DATASET EXTRACT:
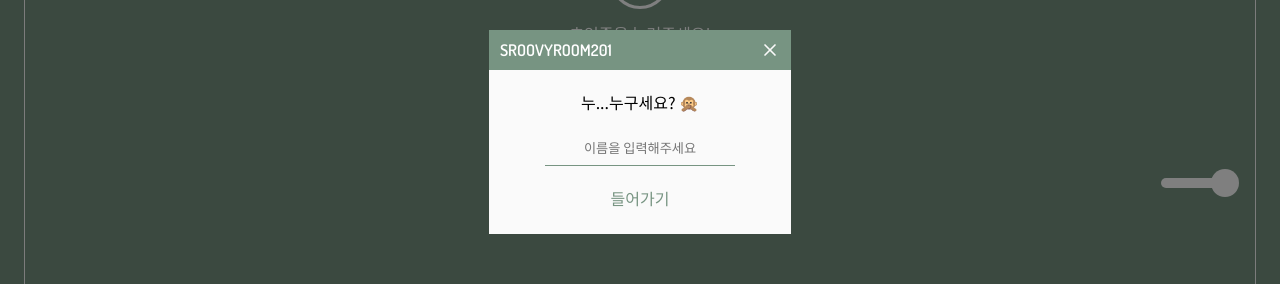
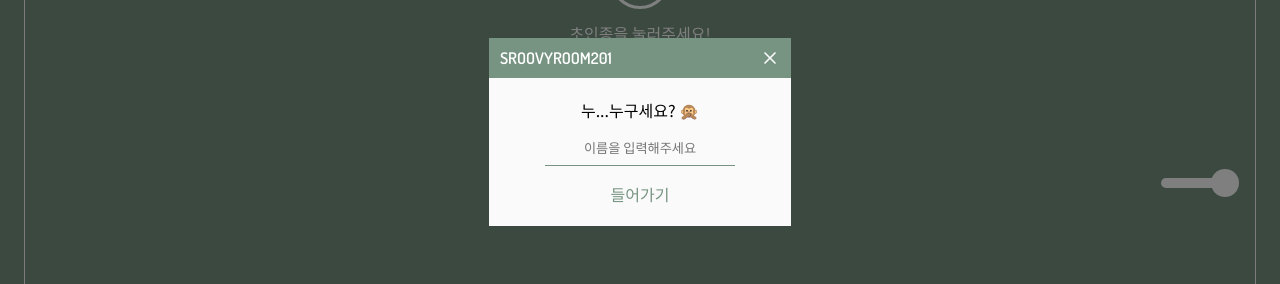
Before and after one commit to lee-suyeon/sroovyroom201, a React (Create React App) app in the folder client/: page / in a window 1280 px wide. Both pictures are taken after a click on the icon 640 px from the left and 247 px from the top of the page. Shown: the part 268-552 px from the top of the page. Built offline with nearby package versions, Linux system fonts and the light colour scheme; no server answers.

Commit message:
[feat] Add Keydown event and Sav temporary user
* 로그인을 하지 않아도 초인종 버튼을 눌렀을 때 나타나는 모달에 이름을 입력하면 로컬스토리지에 저장된다.
* 이름을 입력한 후 엔터키를 누르면 문이 열리고, 다음 페이지가 나타난다.

```diff
--- a/client/src/_actions/user_action.js
+++ b/client/src/_actions/user_action.js
@@ -1,8 +1,16 @@
 import axios from 'axios';
 
+export const TEMPORARY_USER = "TEMPORARY_USER";
 export const LOGIN_USER = "LOGIN_USER";
 export const REGISTER_USER = "REGISTER_USER";
-export const AUTH_USER = "AUTH_USER"
+export const AUTH_USER = "AUTH_USER";
+
+export const temporaryUser = (userName) => {
+  return {
+    type: TEMPORARY_USER,
+    payload: userName
+  }
+}
 
 export const loginUser = (userData) => {
 
--- a/client/src/_reducers/user_reducer.js
+++ b/client/src/_reducers/user_reducer.js
@@ -1,12 +1,16 @@
 import {
   LOGIN_USER,
   REGISTER_USER,
-  AUTH_USER
+  AUTH_USER,
+  TEMPORARY_USER
 } from '../_actions/user_action';
 
 
 export default function (state = {}, action) {
   switch (action.type) {
+    case TEMPORARY_USER:
+      return { ...state, temporaryUser: action.payload }
+      break;
     case LOGIN_USER:
       return { ...state, loginSuccess: action.payload }
       break;
--- a/client/src/components/views/LandingPage/LandingPage.jsx
+++ b/client/src/components/views/LandingPage/LandingPage.jsx
@@ -32,8 +32,6 @@ const openDoor = keyframes`
     transform: perspective(650px) rotateY(70deg);
   }
 `
-
-// animation: open 3s linear;
 
 const Door = styled.div`
   position: relative;
@@ -138,7 +136,7 @@ function LandingPage(props) {
     setTimeout(() => {
       setOpen(false);
       props.history.push('/door-lock');
-    }, 5000)
+    }, 2000)
   }
 
   return (
--- a/client/src/components/views/LandingPage/Modal.jsx
+++ b/client/src/components/views/LandingPage/Modal.jsx
@@ -1,4 +1,4 @@
-import React, { useState } from 'react';
+import React, { useState, useRef, useEffect } from 'react';
 import styled from 'styled-components';
 import Button from '../../../utils/Button';
 import TextLogo from '../../../utils/TextLogo';
@@ -36,11 +36,11 @@ const ModalBody = styled.div`
   display: flex;
   flex-direction: column;
   align-items: center;
-  padding: 1.5rem 2rem 1.2rem;
+  padding: 1.5rem 2rem;
   background-color: ${({ theme }) => theme.baseColor };
 
   p {
-    margin-bottom: 1rem;
+    margin-bottom: 0.5rem;
   }
 
   span {
@@ -60,8 +60,8 @@ const ModalBody = styled.div`
 `
 
 function Modal({ toggleModal, openTheDoor }) {
-
   const [ name, setName ] = useState("");
+  const inputRef = useRef();
 
   const onChangeName = e => {
     setName(e.target.value);
@@ -71,6 +71,12 @@ function Modal({ toggleModal, openTheDoor }) {
     setName("");
     openTheDoor(userName);
     toggleModal();
+  }
+
+  const handleKeyDown = (e) => {
+    if(e.keyCode === 13 && name) {
+      enterTheRoom(name);
+    }
   }
 
   return (
@@ -87,15 +93,21 @@ function Modal({ toggleModal, openTheDoor }) {
         </ModalHeader>
         <ModalBody>
           <p>누...누구세요? 🙊</p>
+          <form
+            style={{ textAlign: "center" }}
+            onKeyDown={handleKeyDown}
+            >
             <TextInput
               type="text"
               maxLength="10"
               placeholder="이름을 입력해주세요"
-              style={{ width: '80%', marginBottom: '1rem'}}
+              style={{ width: '80%', marginBottom: '1.2rem'}}
               value={name}
               onChange={onChangeName}
+              ref={inputRef}
             />
             <span onClick={() => enterTheRoom(name)}>들어가기</span>
+          </form>
         </ModalBody>
       </div>
     </ModalWrapper>
```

TRY IT:
Repeat each record exactly, with the pictures left out.

TASK ANSWER:
Before and after one commit to lee-suyeon/sroovyroom201, a React (Create React App) app in the folder client/: page / in a window 1280 px wide. Both pictures are taken after a click on the icon 640 px from the left and 247 px from the top of the page. Shown: the part 268-552 px from the top of the page. Built offline with nearby package versions, Linux system fonts and the light colour scheme; no server answers.

Commit message:
[feat] Add Keydown event and Sav temporary user
* 로그인을 하지 않아도 초인종 버튼을 눌렀을 때 나타나는 모달에 이름을 입력하면 로컬스토리지에 저장된다.
* 이름을 입력한 후 엔터키를 누르면 문이 열리고, 다음 페이지가 나타난다.

```diff
--- a/client/src/_actions/user_action.js
+++ b/client/src/_actions/user_action.js
@@ -1,8 +1,16 @@
 import axios from 'axios';
 
+export const TEMPORARY_USER = "TEMPORARY_USER";
 export const LOGIN_USER = "LOGIN_USER";
 export const REGISTER_USER = "REGISTER_USER";
-export const AUTH_USER = "AUTH_USER"
+export const AUTH_USER = "AUTH_USER";
+
+export const temporaryUser = (userName) => {
+  return {
+    type: TEMPORARY_USER,
+    payload: userName
+  }
+}
 
 export const loginUser = (userData) => {
 
--- a/client/src/_reducers/user_reducer.js
+++ b/client/src/_reducers/user_reducer.js
@@ -1,12 +1,16 @@
 import {
   LOGIN_USER,
   REGISTER_USER,
-  AUTH_USER
+  AUTH_USER,
+  TEMPORARY_USER
 } from '../_actions/user_action';
 
 
 export default function (state = {}, action) {
   switch (action.type) {
+    case TEMPORARY_USER:
+      return { ...state, temporaryUser: action.payload }
+      break;
     case LOGIN_USER:
       return { ...state, loginSuccess: action.payload }
       break;
--- a/client/src/components/views/LandingPage/LandingPage.jsx
+++ b/client/src/components/views/LandingPage/LandingPage.jsx
@@ -32,8 +32,6 @@ const openDoor = keyframes`
     transform: perspective(650px) rotateY(70deg);
   }
 `
-
-// animation: open 3s linear;
 
 const Door = styled.div`
   position: relative;
@@ -138,7 +136,7 @@ function LandingPage(props) {
     setTimeout(() => {
       setOpen(false);
       props.history.push('/door-lock');
-    }, 5000)
+    }, 2000)
   }
 
   return (
--- a/client/src/components/views/LandingPage/Modal.jsx
+++ b/client/src/components/views/LandingPage/Modal.jsx
@@ -1,4 +1,4 @@
-import React, { useState } from 'react';
+import React, { useState, useRef, useEffect } from 'react';
 import styled from 'styled-components';
 import Button from '../../../utils/Button';
 import TextLogo from '../../../utils/TextLogo';
@@ -36,11 +36,11 @@ const ModalBody = styled.div`
   display: flex;
   flex-direction: column;
   align-items: center;
-  padding: 1.5rem 2rem 1.2rem;
+  padding: 1.5rem 2rem;
   background-color: ${({ theme }) => theme.baseColor };
 
   p {
-    margin-bottom: 1rem;
+    margin-bottom: 0.5rem;
   }
 
   span {
@@ -60,8 +60,8 @@ const ModalBody = styled.div`
 `
 
 function Modal({ toggleModal, openTheDoor }) {
-
   const [ name, setName ] = useState("");
+  const inputRef = useRef();
 
   const onChangeName = e => {
     setName(e.target.value);
@@ -71,6 +71,12 @@ function Modal({ toggleModal, openTheDoor }) {
     setName("");
     openTheDoor(userName);
     toggleModal();
+  }
+
+  const handleKeyDown = (e) => {
+    if(e.keyCode === 13 && name) {
+      enterTheRoom(name);
+    }
   }
 
   return (
@@ -87,15 +93,21 @@ function Modal({ toggleModal, openTheDoor }) {
         </ModalHeader>
         <ModalBody>
           <p>누...누구세요? 🙊</p>
+          <form
+            style={{ textAlign: "center" }}
+            onKeyDown={handleKeyDown}
+            >
             <TextInput
               type="text"
               maxLength="10"
               placeholder="이름을 입력해주세요"
-              style={{ width: '80%', marginBottom: '1rem'}}
+              style={{ width: '80%', marginBottom: '1.2rem'}}
               value={name}
               onChange={onChangeName}
+              ref={inputRef}
             />
             <span onClick={() => enterTheRoom(name)}>들어가기</span>
+          </form>
         </ModalBody>
       </div>
     </ModalWrapper>
```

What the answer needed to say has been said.